3. Great wind protection
Wind protection, in addition to rain protection, is great as well.
4. High quality materials
On top of that, I found this Wawona 6 to be made of very high quality materials.
In addition to all the materials I mentioned in Test 26 of this post, I want to expand a little bit more on the quality of the poles, because that was really impressive.
5. DAC MX poles
All the poles of this Wawona 6 are made of aluminum, not just regular aluminum, but top-of-the-line DAC MX, which is stronger and sturdier.
In the 3 weeks that I spent testing my Wawona 6, through crazy rains and some winds, none of my poles even bent at all, even in the slightest.
I also really loved how easily they snapped together, and stayed together, which makes this tent all the more user-friendly.
6. Huge vestibule
The vestibule of this Wawona 6 is also incredible, one of the biggest I’ve ever seen in a family camping tent.
The 2 black poles of the Wawona 6 create this awesome vestibule with fairly consistent height throughout, and the entire vestibule, even the shortest height all the way at the end (65 inches) is actually still slightly taller than my height.
So, I found that I could stand upright throughout the entire vestibule.
7. Lots of ventilation
I love that the vestibule also comes with 2 doors for lots of cross-ventilation. That, plus the 2 inner tent doors, when you open all 4 of these doors, you kind of get a huge wind tunnel for lots of ventilation. And this is with the rainfly still on the tent!
If you take the rainfly off, you get even more ventilation.
8. Amazing front door and front wall
And the front door is huge, I love that I could take even entire double pads in and out of the tent.
Plus, the wall that the front door is on is also amazing, and I’ve gone through all of the incredible pros under these sections:
- Section 8: Vertical Wall
- Section 14: Front Tent Door
9. Lots of storage
There’s also a decent amount of storage options, with 9 pockets and 8 loops, although there aren’t any other features like gear lofts, room dividers, and e-ports.
Check out the Wawona 6:
As for cons, I think there are 2 bigger ones, and 1 smaller fixable con.

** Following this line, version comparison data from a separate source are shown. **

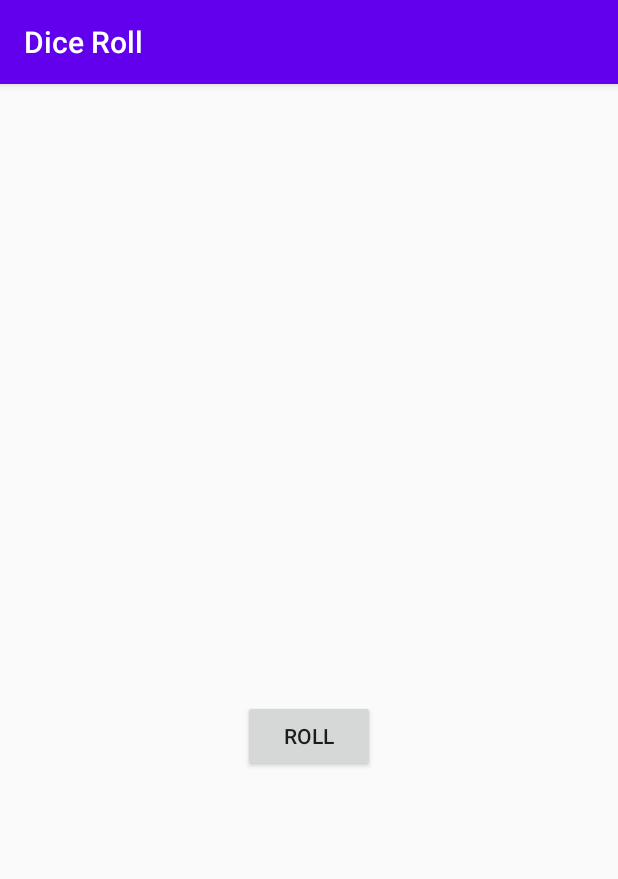
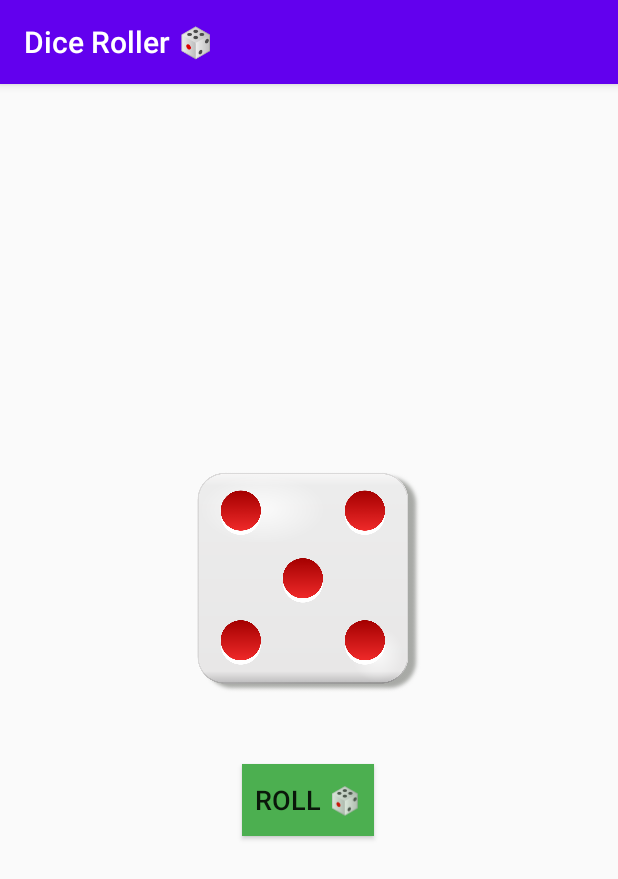
Before and after one commit to KATHAN5201/DiceRollingApp, an Android app: the screen it shows after launch (MainActivity), on a phone screen of 412 x 824 dp. Shown: the top 879 px of the screen. Run offline under Robolectric (Android 15) with nearby library versions, the phone set to English and light mode, and no system bars.

Commit message:
Added ImageView of resultant dice

```diff
--- a/app/src/main/java/com/example/diceroll/MainActivity.kt
+++ b/app/src/main/java/com/example/diceroll/MainActivity.kt
@@ -2,7 +2,7 @@ package com.example.diceroll
 
 import android.os.Bundle
 import android.widget.Button
-import android.widget.TextView
+import android.widget.ImageView
 import androidx.appcompat.app.AppCompatActivity
 
 /**
@@ -17,17 +17,37 @@ class MainActivity : AppCompatActivity() {
         //creating a dice on activity creation
         val dice = Dice(6)
 
-        //getting reference to button,result_textView by it's resource id
+        //getting reference to button,result_image_view by it's resource id
         //R.<type>.<name> --gives resource id of a resource
         val rollButton: Button = findViewById(R.id.roll_button)
-        val resultTextView: TextView = findViewById(R.id.result_text)
+        val diceImageView: ImageView = findViewById(R.id.dice_image)
 
-        rollButton.setOnClickListener { rollDice(dice, resultTextView) }
+        rollButton.setOnClickListener { rollDice(dice, diceImageView) }
+
+        //rolling the dice first time the app opens
+        rollDice(dice,diceImageView)
     }
 
     //roll a die and update the screen with the result
-    private fun rollDice(dice: Dice, resultTextView: TextView) {
-        resultTextView.text = dice.roll().toString()
+    private fun rollDice(dice: Dice, resultDiceImage: ImageView)
+    {
+        //choose the image resource depending on the dice roll
+        val diceRoll = dice.roll()
+        val drawableResource = when (diceRoll) {
+            1 -> R.drawable.dice_1
+            2 -> R.drawable.dice_2
+            3 -> R.drawable.dice_3
+            4 -> R.drawable.dice_4
+            5 -> R.drawable.dice_5
+            else -> R.drawable.dice_6
+
+        }
+        //updating the image view of result
+        resultDiceImage.setImageResource(drawableResource)
+
+        //setting content description for accessibility purpose
+        resultDiceImage.contentDescription = diceRoll.toString();
+
     }
 }
 
--- a/app/src/main/res/layout/activity_main.xml
+++ b/app/src/main/res/layout/activity_main.xml
@@ -7,27 +7,29 @@
     android:layout_height="match_parent"
     tools:context=".MainActivity">
 
-    <TextView
-        android:id="@+id/result_text"
-        android:layout_width="wrap_content"
-        android:layout_height="wrap_content"
-        android:textSize="36sp"
-        app:layout_constraintBottom_toBottomOf="parent"
-        app:layout_constraintHorizontal_bias="0.498"
-        app:layout_constraintLeft_toLeftOf="parent"
-        app:layout_constraintRight_toRightOf="parent"
-        app:layout_constraintTop_toTopOf="parent"
-        app:layout_constraintVertical_bias="0.487"
-        tools:text="1" />
-
     <Button
         android:id="@+id/roll_button"
         android:layout_width="wrap_content"
         android:layout_height="wrap_content"
-        android:layout_marginTop="12dp"
+        android:layout_marginTop="36dp"
+        android:background="#4CAF50"
         android:text="@string/roll"
+        android:textSize="18sp"
         app:layout_constraintEnd_toEndOf="parent"
+        app:layout_constraintHorizontal_bias="0.498"
         app:layout_constraintStart_toStartOf="parent"
-        app:layout_constraintTop_toBottomOf="@+id/result_text" />
+        app:layout_constraintTop_toBottomOf="@+id/dice_image" />
+
+    <ImageView
+        android:id="@+id/dice_image"
+        android:layout_width="150dp"
+        android:layout_height="170dp"
+        app:layout_constraintBottom_toBottomOf="parent"
+        app:layout_constraintEnd_toEndOf="parent"
+        app:layout_constraintHorizontal_bias="0.498"
+        app:layout_constraintStart_toStartOf="parent"
+        app:layout_constraintTop_toTopOf="parent"
+        app:layout_constraintVertical_bias="0.414"
+        tools:srcCompat="@drawable/dice_1" />
 
 </androidx.constraintlayout.widget.ConstraintLayout>
--- a/app/src/main/res/values/strings.xml
+++ b/app/src/main/res/values/strings.xml
@@ -1,4 +1,4 @@
 <resources>
-    <string name="app_name">Dice Roll</string>
-    <string name="roll">Roll</string>
+    <string name="app_name">Dice Roller 🎲</string>
+    <string name="roll">Roll 🎲</string>
 </resources>
```
Also changed, not shown: app/src/main/res/drawable/dice_1.png (added), app/src/main/res/drawable/dice_2.png (added), app/src/main/res/drawable/dice_3.png (added), app/src/main/res/drawable/dice_4.png (added), app/src/main/res/drawable/dice_5.png (added), app/src/main/res/drawable/dice_6.png (added).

1. Smaller than average base area
First, I think the base area is easily one of the smallest I’ve ever seen in a 6-person tent. You can technically fit 6 people, but I recommend fitting a maximum of only 3, to possibly 4 adults.

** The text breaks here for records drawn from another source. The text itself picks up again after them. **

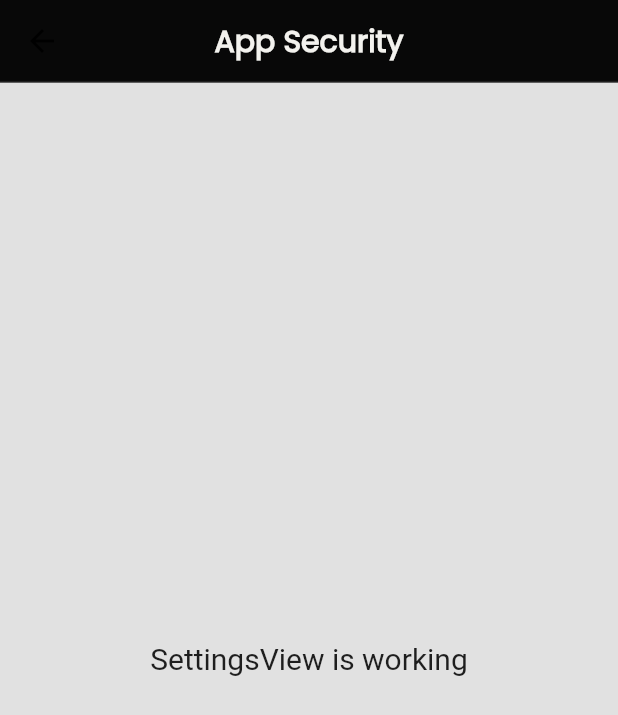
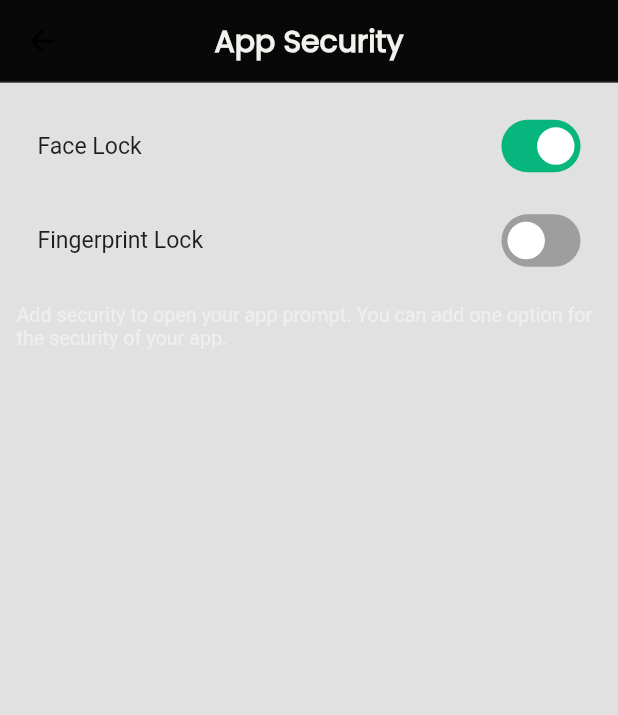
Before and after one commit to farhadhossen/mocdt_authenticator, a Flutter app: the AppSecurityView screen opened by its route, on a phone screen of 412 x 824 dp. Shown: the top 715 px of the screen. Run offline on Flutter 3.47's test engine with Material 2 defaults, Android fonts, the phone set to English and light mode, and no system bars; drawn by our look-alikes of flutter_switch; our stand-ins replace flutter_screenutil, flutter_svg, get, get_storage, google_fonts; missing offline and left inert: gradient_circular_progress_indicator; accounts and stored records are empty; project files that could hold a hidden picture were left out.

Commit message:
app security view implemented

```diff
--- a/lib/app/modules/settings/controllers/settings_controller.dart
+++ b/lib/app/modules/settings/controllers/settings_controller.dart
@@ -3,7 +3,7 @@ import 'package:get/get.dart';
 class SettingsController extends GetxController {
   //TODO: Implement SettingsController
 
-  final count = 0.obs;
+
   @override
   void onInit() {
     super.onInit();
@@ -19,5 +19,7 @@ class SettingsController extends GetxController {
     super.onClose();
   }
 
-  void increment() => count.value++;
+  RxBool isFaceLock  = true.obs;
+  RxBool isFingerLock  = false.obs;
+
 }
--- a/lib/app/modules/settings/views/app_security_view.dart
+++ b/lib/app/modules/settings/views/app_security_view.dart
@@ -1,7 +1,10 @@
 import 'package:flutter/material.dart';
+import 'package:flutter_switch/flutter_switch.dart';
 
 import 'package:get/get.dart';
+import 'package:google_fonts/google_fonts.dart';
 
+import '../../../styles/app_style.dart';
 import '../../../widgets/custom_app_bar.dart';
 import '../controllers/settings_controller.dart';
 
@@ -12,10 +15,91 @@ class AppSecurityView extends GetView<SettingsController> {
     return Scaffold(
       backgroundColor: Get.theme.colorScheme.background,
       appBar: const CustomAppBar(title: "App Security",),
-      body: const Center(
-        child: Text(
-          'SettingsView is working',
-          style: TextStyle(fontSize: 20),
+      body: Container(
+        padding: EdgeInsets.all(AppSize.s10),
+        height: Get.height,
+        width: Get.width,
+        child: Column(
+          children: [
+
+
+            Container(
+              width: double.infinity,
+              padding: EdgeInsets.all(AppSize.s8),
+              margin: EdgeInsets.all(AppSize.s4),
+              decoration: BoxDecoration(
+                // color: AppColor.whiteText,
+                  borderRadius: BorderRadius.circular(AppSize.s10,),
+                  border: Border.all(color: AppColor.cardStrokeWhite.withOpacity(0.2), width: 0.8)
+              ),
+              child: Row(
+                children: [
+
+                  Expanded(child: Text("Face Lock", style: TextStyle(fontSize: AppSize.textSmall),)),
+                  // Switch(
+                  //     value: controller.isNight.value, onChanged: (value){
+                  //   ThemeService().changeThemeMode();
+                  //   controller.isNight.value = value;
+                  // }
+                  // ),
+
+                  Obx(
+                      ()=>FlutterSwitch(
+                          width: AppSize.s42+AppSize.s6,
+                          value: controller.isFaceLock.value,
+                          borderRadius: 30.0,
+                          activeColor: AppColor.activeGreen,
+                          onToggle: (value) {
+                            controller.isFaceLock.value = !controller.isFaceLock.value;
+                          }
+                      )
+                  ),
+
+                ],
+              ),
+            ),
+            Container(
+              width: double.infinity,
+              padding: EdgeInsets.all(AppSize.s8),
+              margin: EdgeInsets.all(AppSize.s4),
+              decoration: BoxDecoration(
+                // color: AppColor.whiteText,
+                  borderRadius: BorderRadius.circular(AppSize.s10,),
+                  border: Border.all(color: AppColor.cardStrokeWhite.withOpacity(0.2), width: 0.8)
+              ),
+              child: Row(
+                children: [
+
+                  Expanded(child: Text("Fingerprint Lock", style: TextStyle(fontSize: AppSize.textSmall),)),
+                  // Switch(
+                  //     value: controller.isNight.value, onChanged: (value){
+                  //   ThemeService().changeThemeMode();
+                  //   controller.isNight.value = value;
+                  // }
+                  // ),
+
+                  Obx(
+                      ()=>FlutterSwitch(
+                          width: AppSize.s42+AppSize.s6,
+                          value: controller.isFingerLock.value,
+                          borderRadius: 30.0,
+                          activeColor: AppColor.activeGreen,
+                          onToggle: (value) {
+                            controller.isFingerLock.value = !controller.isFingerLock.value;
+                          }
+                      )
+                  ),
+
+                ],
+              ),
+            ),
+
+
+            SizedBox(height: AppSize.s10,),
+            Text("Add security to open your app prompt. You can add one option for the security of your app.",
+              style: TextStyle(color: AppColor.descripTextDark, fontSize: AppSize.textXSmall),),
+
+          ],
         ),
       ),
     );
```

2. Windows accessible only from outside
Also, I found it a tad annoying that the 2 side windows are accessible only from the outside of the tent.
So, if you have the windows open, and then it starts raining, you’ve got to run out of the tent and zip the windows shut from the outside, before coming back into the tent.
3. Needs breaking in
I also found the set-up of this Wawona 6 to be very tight the first time around, and I talked about this in ‘Test 1: Set Up’.
To fix this, I recommend breaking in this tent in your yard or your house before going camping.
Now that we’re done with the pros and cons, here is my recommendation to you.
I think The North Face Wawona 6 is one of the best family camping tents in the summer. There’s a ton of ventilation, although this also means that there’s too much mesh for you to use it in much colder weather. But for summer, it’s absolutely perfect.
And if you’re expecting tons of rain and wind, don’t worry, because this Wawona 6 has got you covered in the worst of rainstorms.
Check out the Wawona 6:
Bonus: Must Read!
But wait, I say it’s one of, but is it the best tent for you?
If you wanna see how this North Face Wawona compares to other similar camping tents on the market, I highly recommend that you check out this post where I spent over $2,000 buying and 6 months testing the best 6-person tents on the market.
I also featured the Wawona 6 in these comparisons:
Or, check out the Wawona 6, if you’ve already made up your mind: